→ **DIRECTIONS**
Sort through the material below and copy each line with "notebook".

→ **SUPPLIED RECORDS**
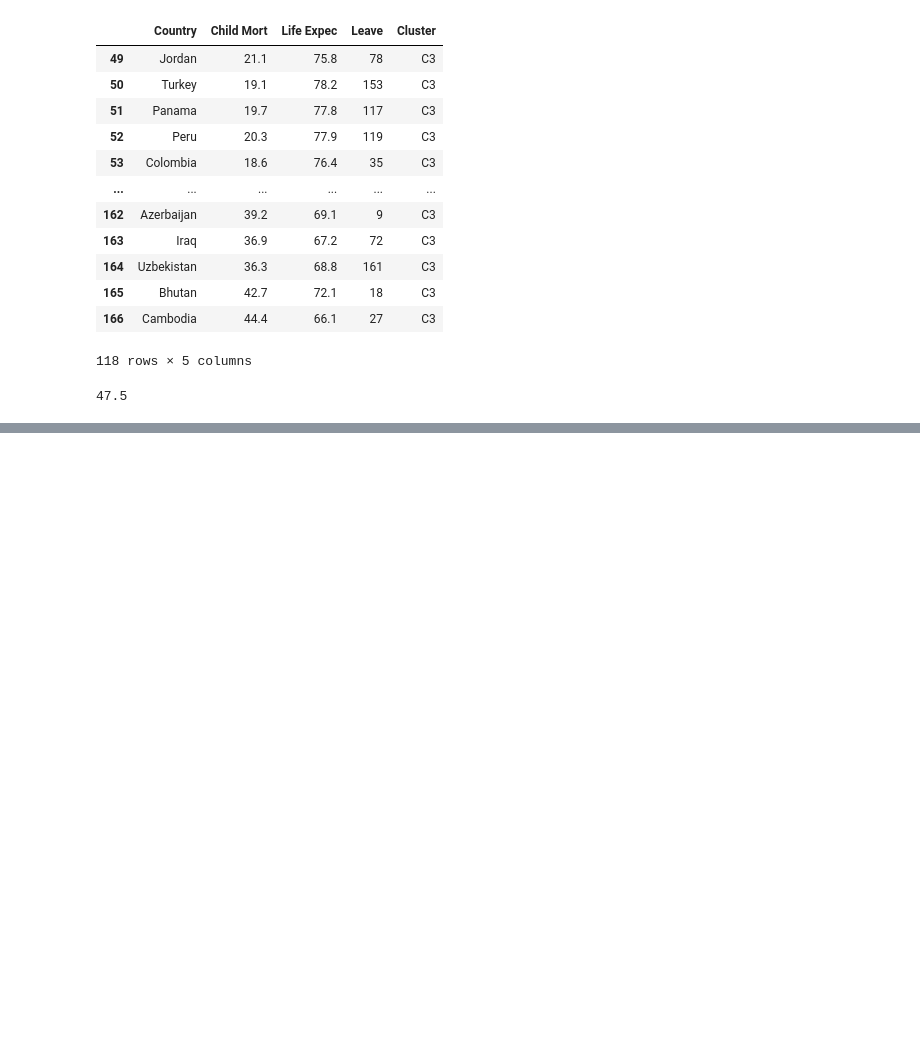
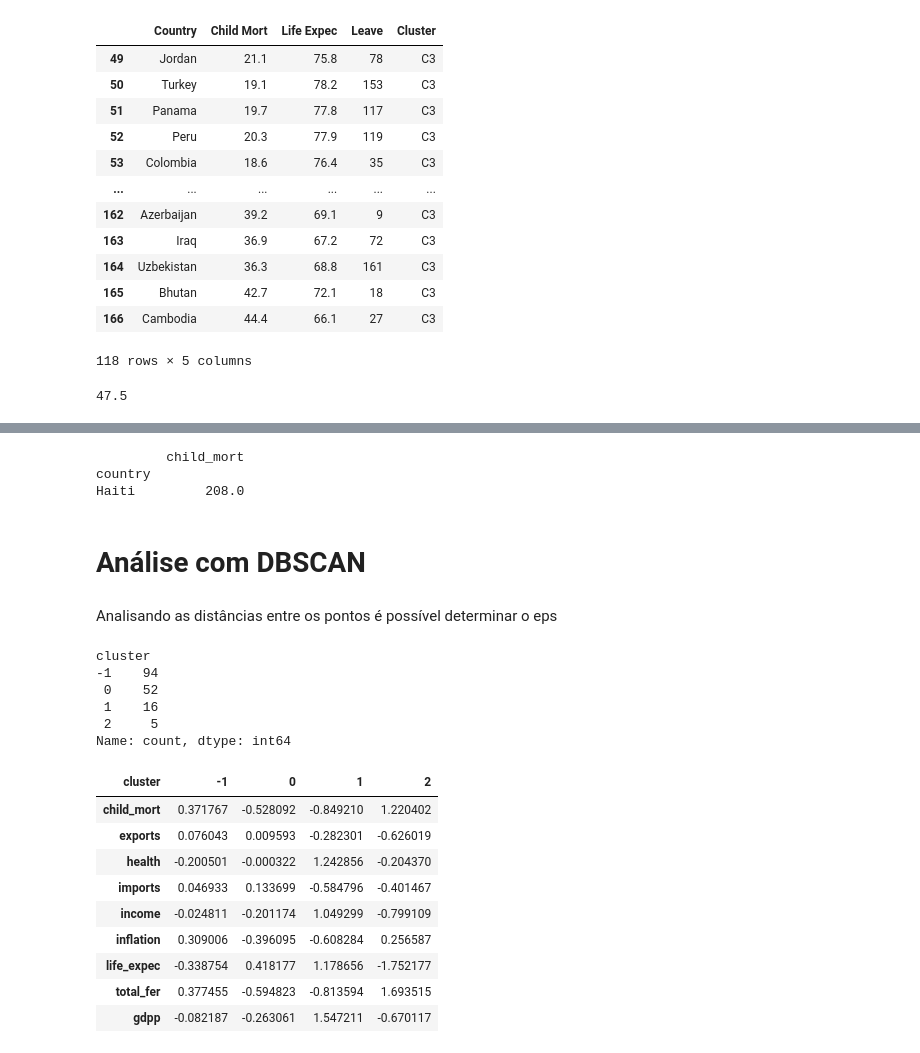
Before and after one commit to GaabrielDiasL/TrabalhoPOS_2, a Jupyter notebook: analise.ipynb, the cells around one changed output, grey strips where cells are left out. Saved outputs shown, nothing was run; the diff lists cells and outputs as text; code cells hidden in the pictures; blank space fills up the shorter version.

```diff
--- a/analise.ipynb
+++ b/analise.ipynb
@@ -346,0 +368,14 @@ output_df['Life Expec'][output_df['Cluster'] == 'C1'].min()
+# %%
+#Buscando o maior valor de taxa de mortalidade
+
+max_life = data['child_mort'].max()
+
+country = data[data['child_mort'] == max_life][['child_mort']]
+
+print(country)
+# %% [output]
+         child_mort
+country
+Haiti         208.0
+# %% [markdown]
+<h1>Análise com DBSCAN</h1>
@@ -346,0 +389,27 @@ output_df['Life Expec'][output_df['Cluster'] == 'C1'].min()
+# %% [markdown]
+Analisando as distâncias entre os pontos é possível determinar o eps
+# %%
+country_scaled = pd.DataFrame(country_data_scaled, columns=num_cols, index=country_data.index)
+dbscan = DBSCAN(eps=1, min_samples=5)
+country_scaled['cluster'] = dbscan.fit_predict(country_scaled)
+country_scaled.cluster.value_counts().sort_index()
+# %% [output]
+cluster
+-1    94
+ 0    52
+ 1    16
+ 2     5
+Name: count, dtype: int64
+# %%
+country_scaled[['cluster'] + num_cols].groupby(['cluster']).mean().T
+# %% [output]
+| cluster | -1 | 0 | 1 | 2 |
+| child_mort | 0.371767 | -0.528092 | -0.849210 | 1.220402 |
+| exports | 0.076043 | 0.009593 | -0.282301 | -0.626019 |
+| health | -0.200501 | -0.000322 | 1.242856 | -0.204370 |
+| imports | 0.046933 | 0.133699 | -0.584796 | -0.401467 |
+| income | -0.024811 | -0.201174 | 1.049299 | -0.799109 |
+| inflation | 0.309006 | -0.396095 | -0.608284 | 0.256587 |
+| life_expec | -0.338754 | 0.418177 | 1.178656 | -1.752177 |
+| total_fer | 0.377455 | -0.594823 | -0.813594 | 1.693515 |
+| gdpp | -0.082187 | -0.263061 | 1.547211 | -0.670117 |
```
Also changed, not shown: parts of 14 cells of this notebook, 1 other file.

→ **SOLVED PROBLEM**
Before and after one commit to GaabrielDiasL/TrabalhoPOS_2, a Jupyter notebook: analise.ipynb, the cells around one changed output, grey strips where cells are left out. Saved outputs shown, nothing was run; the diff lists cells and outputs as text; code cells hidden in the pictures; blank space fills up the shorter version.
Also changed, not shown: parts of 14 cells of this notebook, 1 other file.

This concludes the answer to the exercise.